* TASK REQUIREMENTS *
Repeat every line of the material that follows, word for word.

----- EXERCISE DATA

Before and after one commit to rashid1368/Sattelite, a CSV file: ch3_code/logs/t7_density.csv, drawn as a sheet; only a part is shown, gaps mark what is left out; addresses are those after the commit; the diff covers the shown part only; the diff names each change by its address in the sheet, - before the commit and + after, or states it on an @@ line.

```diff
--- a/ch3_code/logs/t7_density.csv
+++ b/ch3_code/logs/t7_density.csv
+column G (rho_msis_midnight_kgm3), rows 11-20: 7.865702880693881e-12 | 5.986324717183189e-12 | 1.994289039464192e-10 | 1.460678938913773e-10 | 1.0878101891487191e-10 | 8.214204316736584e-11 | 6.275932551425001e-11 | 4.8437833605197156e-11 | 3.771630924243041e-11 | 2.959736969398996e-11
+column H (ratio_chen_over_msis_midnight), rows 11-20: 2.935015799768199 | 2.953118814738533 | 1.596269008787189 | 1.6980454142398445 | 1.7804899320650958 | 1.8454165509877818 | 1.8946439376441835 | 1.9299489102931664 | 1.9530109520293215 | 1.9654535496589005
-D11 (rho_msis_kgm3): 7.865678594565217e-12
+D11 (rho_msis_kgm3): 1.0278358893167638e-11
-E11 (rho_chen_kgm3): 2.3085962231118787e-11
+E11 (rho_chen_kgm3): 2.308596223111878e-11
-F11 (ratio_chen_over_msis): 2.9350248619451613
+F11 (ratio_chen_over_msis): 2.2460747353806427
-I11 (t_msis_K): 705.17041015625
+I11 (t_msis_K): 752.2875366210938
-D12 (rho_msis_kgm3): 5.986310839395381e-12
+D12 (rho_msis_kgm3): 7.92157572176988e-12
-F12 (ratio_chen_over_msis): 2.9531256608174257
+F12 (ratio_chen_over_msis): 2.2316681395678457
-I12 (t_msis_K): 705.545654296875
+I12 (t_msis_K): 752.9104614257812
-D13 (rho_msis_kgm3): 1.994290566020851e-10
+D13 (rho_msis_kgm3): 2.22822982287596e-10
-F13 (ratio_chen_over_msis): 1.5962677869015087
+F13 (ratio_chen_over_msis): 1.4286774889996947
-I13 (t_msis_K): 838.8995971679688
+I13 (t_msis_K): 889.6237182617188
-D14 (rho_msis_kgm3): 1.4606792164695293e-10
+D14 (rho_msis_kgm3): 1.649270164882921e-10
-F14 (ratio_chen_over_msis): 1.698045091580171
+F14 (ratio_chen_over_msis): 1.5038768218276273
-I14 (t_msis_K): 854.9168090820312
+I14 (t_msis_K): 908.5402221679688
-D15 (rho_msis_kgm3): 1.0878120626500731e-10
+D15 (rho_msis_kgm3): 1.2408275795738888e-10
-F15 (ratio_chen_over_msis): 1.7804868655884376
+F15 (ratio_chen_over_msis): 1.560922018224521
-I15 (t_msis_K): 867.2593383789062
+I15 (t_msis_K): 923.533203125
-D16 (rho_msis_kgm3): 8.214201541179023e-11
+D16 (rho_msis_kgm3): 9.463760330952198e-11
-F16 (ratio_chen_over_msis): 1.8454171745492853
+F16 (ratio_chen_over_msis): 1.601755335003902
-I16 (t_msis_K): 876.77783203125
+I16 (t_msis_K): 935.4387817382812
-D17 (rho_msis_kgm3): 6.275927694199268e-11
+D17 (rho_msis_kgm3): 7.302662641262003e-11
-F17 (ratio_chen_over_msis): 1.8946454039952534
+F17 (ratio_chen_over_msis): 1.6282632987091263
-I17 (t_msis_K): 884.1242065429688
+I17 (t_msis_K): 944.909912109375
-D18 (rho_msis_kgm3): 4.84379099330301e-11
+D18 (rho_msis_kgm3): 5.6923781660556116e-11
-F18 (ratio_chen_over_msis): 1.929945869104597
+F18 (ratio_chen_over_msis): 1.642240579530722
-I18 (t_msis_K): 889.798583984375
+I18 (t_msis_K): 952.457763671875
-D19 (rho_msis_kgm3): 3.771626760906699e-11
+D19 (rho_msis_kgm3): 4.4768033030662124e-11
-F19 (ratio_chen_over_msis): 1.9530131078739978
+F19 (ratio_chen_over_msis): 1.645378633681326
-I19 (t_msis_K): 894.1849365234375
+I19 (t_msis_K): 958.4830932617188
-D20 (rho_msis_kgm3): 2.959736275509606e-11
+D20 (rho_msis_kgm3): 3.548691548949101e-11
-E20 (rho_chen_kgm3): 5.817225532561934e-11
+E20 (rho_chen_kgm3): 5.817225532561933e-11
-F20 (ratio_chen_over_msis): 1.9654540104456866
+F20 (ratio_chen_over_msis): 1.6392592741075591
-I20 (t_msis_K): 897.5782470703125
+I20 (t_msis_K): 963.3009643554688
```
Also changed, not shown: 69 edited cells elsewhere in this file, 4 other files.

----------

* COMPLETED EXERCISE *
Before and after one commit to rashid1368/Sattelite, a CSV file: ch3_code/logs/t7_density.csv, drawn as a sheet; only a part is shown, gaps mark what is left out; addresses are those after the commit; the diff covers the shown part only; the diff names each change by its address in the sheet, - before the commit and + after, or states it on an @@ line.

```diff
--- a/ch3_code/logs/t7_density.csv
+++ b/ch3_code/logs/t7_density.csv
+column G (rho_msis_midnight_kgm3), rows 11-20: 7.865702880693881e-12 | 5.986324717183189e-12 | 1.994289039464192e-10 | 1.460678938913773e-10 | 1.0878101891487191e-10 | 8.214204316736584e-11 | 6.275932551425001e-11 | 4.8437833605197156e-11 | 3.771630924243041e-11 | 2.959736969398996e-11
+column H (ratio_chen_over_msis_midnight), rows 11-20: 2.935015799768199 | 2.953118814738533 | 1.596269008787189 | 1.6980454142398445 | 1.7804899320650958 | 1.8454165509877818 | 1.8946439376441835 | 1.9299489102931664 | 1.9530109520293215 | 1.9654535496589005
-D11 (rho_msis_kgm3): 7.865678594565217e-12
+D11 (rho_msis_kgm3): 1.0278358893167638e-11
-E11 (rho_chen_kgm3): 2.3085962231118787e-11
+E11 (rho_chen_kgm3): 2.308596223111878e-11
-F11 (ratio_chen_over_msis): 2.9350248619451613
+F11 (ratio_chen_over_msis): 2.2460747353806427
-I11 (t_msis_K): 705.17041015625
+I11 (t_msis_K): 752.2875366210938
-D12 (rho_msis_kgm3): 5.986310839395381e-12
+D12 (rho_msis_kgm3): 7.92157572176988e-12
-F12 (ratio_chen_over_msis): 2.9531256608174257
+F12 (ratio_chen_over_msis): 2.2316681395678457
-I12 (t_msis_K): 705.545654296875
+I12 (t_msis_K): 752.9104614257812
-D13 (rho_msis_kgm3): 1.994290566020851e-10
+D13 (rho_msis_kgm3): 2.22822982287596e-10
-F13 (ratio_chen_over_msis): 1.5962677869015087
+F13 (ratio_chen_over_msis): 1.4286774889996947
-I13 (t_msis_K): 838.8995971679688
+I13 (t_msis_K): 889.6237182617188
-D14 (rho_msis_kgm3): 1.4606792164695293e-10
+D14 (rho_msis_kgm3): 1.649270164882921e-10
-F14 (ratio_chen_over_msis): 1.698045091580171
+F14 (ratio_chen_over_msis): 1.5038768218276273
-I14 (t_msis_K): 854.9168090820312
+I14 (t_msis_K): 908.5402221679688
-D15 (rho_msis_kgm3): 1.0878120626500731e-10
+D15 (rho_msis_kgm3): 1.2408275795738888e-10
-F15 (ratio_chen_over_msis): 1.7804868655884376
+F15 (ratio_chen_over_msis): 1.560922018224521
-I15 (t_msis_K): 867.2593383789062
+I15 (t_msis_K): 923.533203125
-D16 (rho_msis_kgm3): 8.214201541179023e-11
+D16 (rho_msis_kgm3): 9.463760330952198e-11
-F16 (ratio_chen_over_msis): 1.8454171745492853
+F16 (ratio_chen_over_msis): 1.601755335003902
-I16 (t_msis_K): 876.77783203125
+I16 (t_msis_K): 935.4387817382812
-D17 (rho_msis_kgm3): 6.275927694199268e-11
+D17 (rho_msis_kgm3): 7.302662641262003e-11
-F17 (ratio_chen_over_msis): 1.8946454039952534
+F17 (ratio_chen_over_msis): 1.6282632987091263
-I17 (t_msis_K): 884.1242065429688
+I17 (t_msis_K): 944.909912109375
-D18 (rho_msis_kgm3): 4.84379099330301e-11
+D18 (rho_msis_kgm3): 5.6923781660556116e-11
-F18 (ratio_chen_over_msis): 1.929945869104597
+F18 (ratio_chen_over_msis): 1.642240579530722
-I18 (t_msis_K): 889.798583984375
+I18 (t_msis_K): 952.457763671875
-D19 (rho_msis_kgm3): 3.771626760906699e-11
+D19 (rho_msis_kgm3): 4.4768033030662124e-11
-F19 (ratio_chen_over_msis): 1.9530131078739978
+F19 (ratio_chen_over_msis): 1.645378633681326
-I19 (t_msis_K): 894.1849365234375
+I19 (t_msis_K): 958.4830932617188
-D20 (rho_msis_kgm3): 2.959736275509606e-11
+D20 (rho_msis_kgm3): 3.548691548949101e-11
-E20 (rho_chen_kgm3): 5.817225532561934e-11
+E20 (rho_chen_kgm3): 5.817225532561933e-11
-F20 (ratio_chen_over_msis): 1.9654540104456866
+F20 (ratio_chen_over_msis): 1.6392592741075591
-I20 (t_msis_K): 897.5782470703125
+I20 (t_msis_K): 963.3009643554688
```
Also changed, not shown: 69 edited cells elsewhere in this file, 4 other files.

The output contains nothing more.